• _What to do_:
Every line in the records below with the string "ipynb" needs to be copied out.

• _Provided data_:
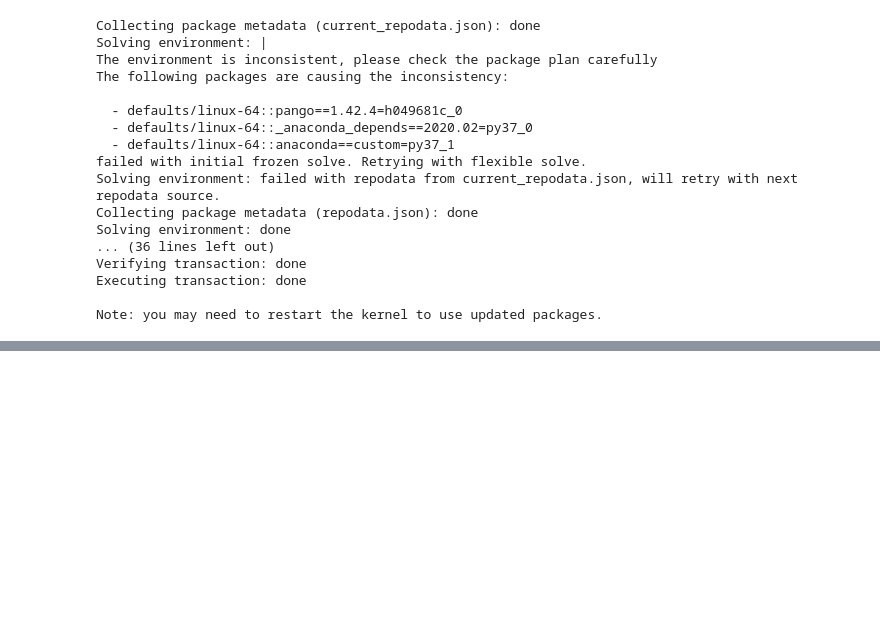
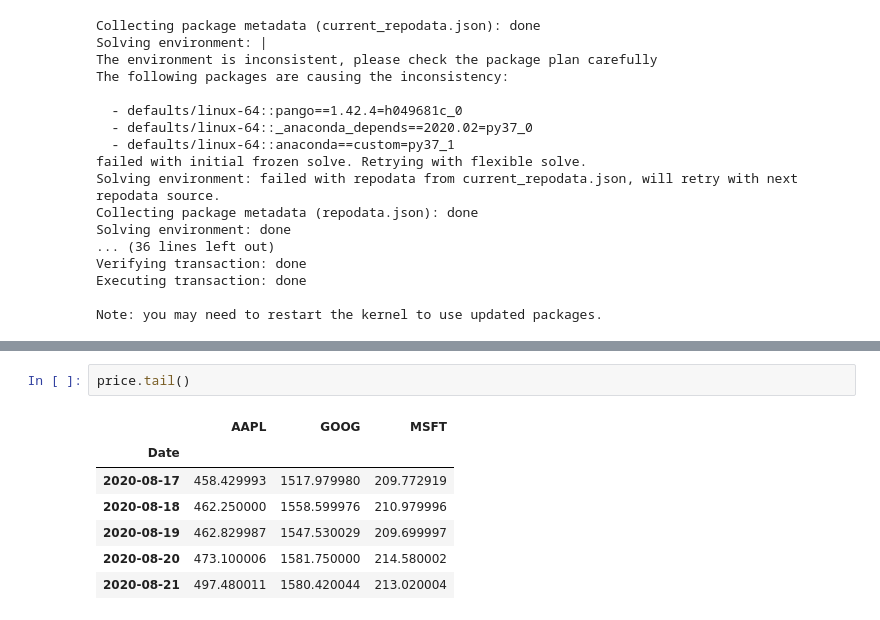
Before and after one commit to usamasubhani/PIAIC, a Jupyter notebook: Quarter 2/Notes/Pandas.ipynb, the cells around one changed output, grey strips where cells are left out. Cells and saved outputs as stored; diff of their text form; blank space fills up the shorter version.

```diff
--- a/Quarter 2/Notes/Pandas.ipynb
+++ b/Quarter 2/Notes/Pandas.ipynb
@@ -711,0 +726,10 @@ ModuleNotFoundError: No module named 'pandas_datareader'
+# %%
+price.tail()
+# %% [output]
+|  | AAPL | GOOG | MSFT |
+| Date |  |  |  |
+| 2020-08-17 | 458.429993 | 1517.979980 | 209.772919 |
+| 2020-08-18 | 462.250000 | 1558.599976 | 210.979996 |
+| 2020-08-19 | 462.829987 | 1547.530029 | 209.699997 |
+| 2020-08-20 | 473.100006 | 1581.750000 | 214.580002 |
+| 2020-08-21 | 497.480011 | 1580.420044 | 213.020004 |
```
Also changed, not shown: parts of 10 cells of this notebook.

• _Worked solution_:
Before and after one commit to usamasubhani/PIAIC, a Jupyter notebook: Quarter 2/Notes/Pandas.ipynb, the cells around one changed output, grey strips where cells are left out. Cells and saved outputs as stored; diff of their text form; blank space fills up the shorter version.
--- a/Quarter 2/Notes/Pandas.ipynb
+++ b/Quarter 2/Notes/Pandas.ipynb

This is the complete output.